■ **WHAT NEEDS TO BE DONE**
Everything in the entries except the pictures should be copied exactly.

··· TASK DATA

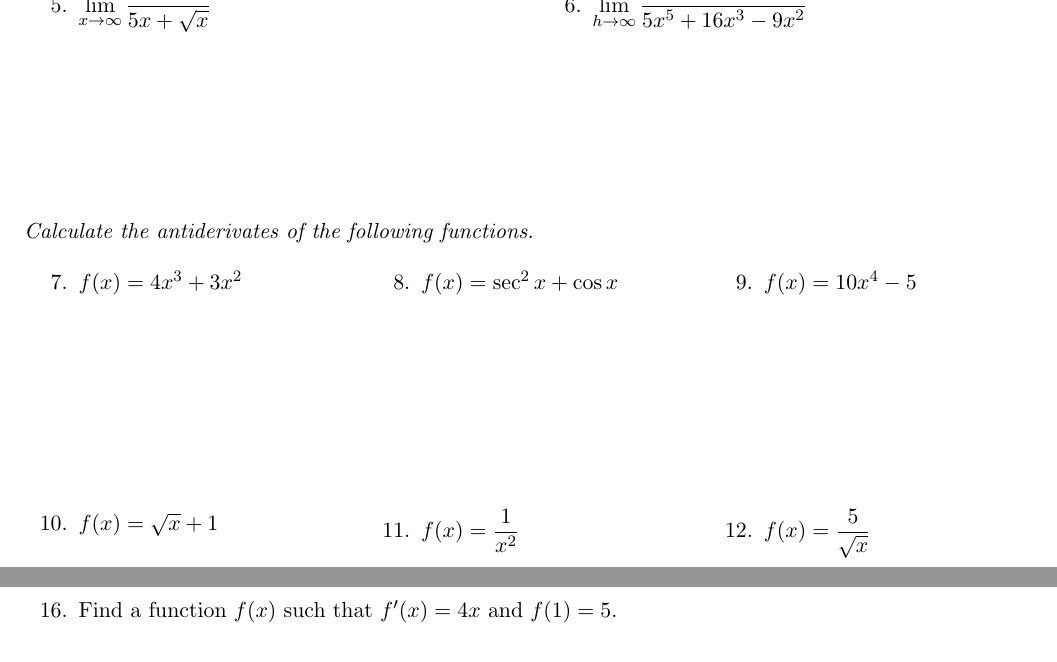
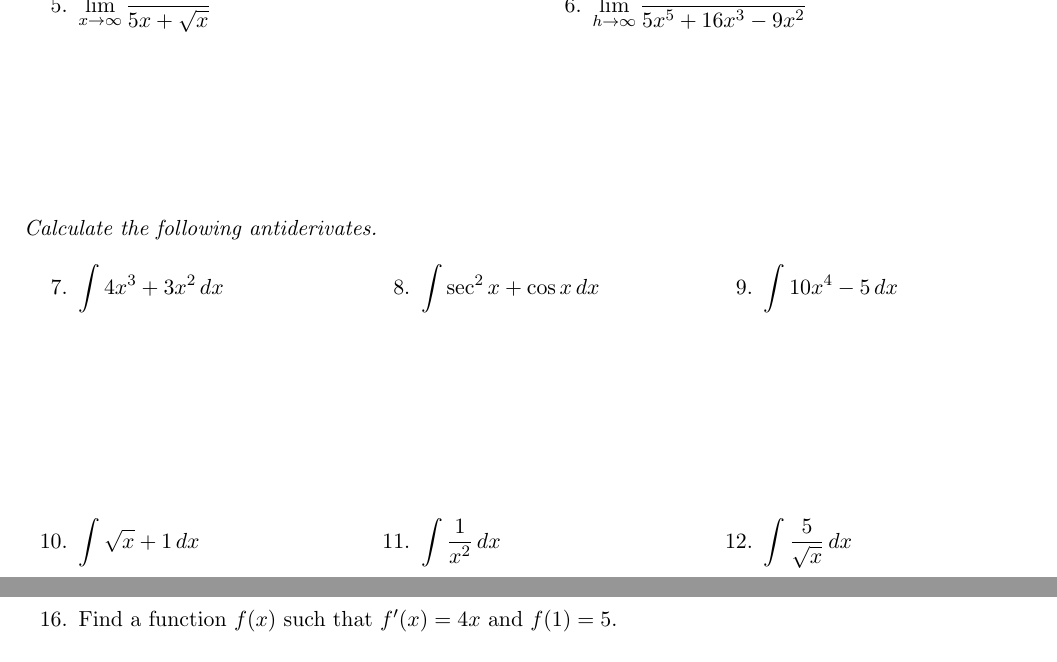
Before and after one commit to bclins/bclins.github.io, a LaTeX problem sheet (spring24/math141/HW12.tex): two parts of pages 1 and 2 of 2, joined at a grey line, cut so that both start at the same text. Compiled offline with pdfLaTeX.

Commit message:
HW12 changed to integral notation.

```diff
--- a/spring24/math141/HW12.tex
+++ b/spring24/math141/HW12.tex
@@ -48,14 +48,14 @@
 
 
 \noindent
-\textit{Calculate the antiderivates of the following functions.}
+\textit{Calculate the following antiderivates.}
 
 \begin{multicols}{3}
 \begin{enumerate}
 \setcounter{enumi}{\theenumCount}
-\item $f(x) = 4x^3 + 3x^2$
-\item $f(x) = \sec^2 x + \cos x$
-\item $f(x) = 10x^4 - 5$
+\item $\ds \int 4x^3 + 3x^2\, dx$
+\item $\ds \int \sec^2 x + \cos x\, dx$
+\item $\ds \int 10x^4 - 5\, dx$
 \setcounter{enumCount}{\theenumi}
 \end{enumerate}
 \end{multicols}
@@ -65,9 +65,9 @@
 \begin{multicols}{3}
 \begin{enumerate}
 \setcounter{enumi}{\theenumCount}
-\item $f(x) = \sqrt{x} + 1$
-\item $f(x) = \dfrac{1}{x^2}$
-\item $f(x) = \dfrac{5}{\sqrt{x}}$
+\item $\ds \int \sqrt{x} + 1\, dx$
+\item $\ds \int \dfrac{1}{x^2}\, dx$
+\item $\ds \int \dfrac{5}{\sqrt{x}}\, dx$
 \setcounter{enumCount}{\theenumi}
 \end{enumerate}
 \end{multicols}
@@ -78,6 +78,3 @@
 \begin{multicols}{3}
 \begin{enumerate}
 \setcounter{enumi}{\theenumCount}
-\item $f(x) = 0$
-\item $f(x) = \dfrac{x^5 + x^3}{x^2}$
-\item $f(x) = x^{-1/3} + x^{1/3}$.
```
Also changed, not shown: spring24/math141/HW12.pdf, spring24/math141/HW12.tex (3 more changed lines).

······

■ **ANSWER SECTION**
Before and after one commit to bclins/bclins.github.io, a LaTeX problem sheet (spring24/math141/HW12.tex): two parts of pages 1 and 2 of 2, joined at a grey line, cut so that both start at the same text. Compiled offline with pdfLaTeX.

Commit message:
HW12 changed to integral notation.

```diff
--- a/spring24/math141/HW12.tex
+++ b/spring24/math141/HW12.tex
@@ -48,14 +48,14 @@
 
 
 \noindent
-\textit{Calculate the antiderivates of the following functions.}
+\textit{Calculate the following antiderivates.}
 
 \begin{multicols}{3}
 \begin{enumerate}
 \setcounter{enumi}{\theenumCount}
-\item $f(x) = 4x^3 + 3x^2$
-\item $f(x) = \sec^2 x + \cos x$
-\item $f(x) = 10x^4 - 5$
+\item $\ds \int 4x^3 + 3x^2\, dx$
+\item $\ds \int \sec^2 x + \cos x\, dx$
+\item $\ds \int 10x^4 - 5\, dx$
 \setcounter{enumCount}{\theenumi}
 \end{enumerate}
 \end{multicols}
@@ -65,9 +65,9 @@
 \begin{multicols}{3}
 \begin{enumerate}
 \setcounter{enumi}{\theenumCount}
-\item $f(x) = \sqrt{x} + 1$
-\item $f(x) = \dfrac{1}{x^2}$
-\item $f(x) = \dfrac{5}{\sqrt{x}}$
+\item $\ds \int \sqrt{x} + 1\, dx$
+\item $\ds \int \dfrac{1}{x^2}\, dx$
+\item $\ds \int \dfrac{5}{\sqrt{x}}\, dx$
 \setcounter{enumCount}{\theenumi}
 \end{enumerate}
 \end{multicols}
@@ -78,6 +78,3 @@
 \begin{multicols}{3}
 \begin{enumerate}
 \setcounter{enumi}{\theenumCount}
-\item $f(x) = 0$
-\item $f(x) = \dfrac{x^5 + x^3}{x^2}$
-\item $f(x) = x^{-1/3} + x^{1/3}$.
```
Also changed, not shown: spring24/math141/HW12.pdf, spring24/math141/HW12.tex (3 more changed lines).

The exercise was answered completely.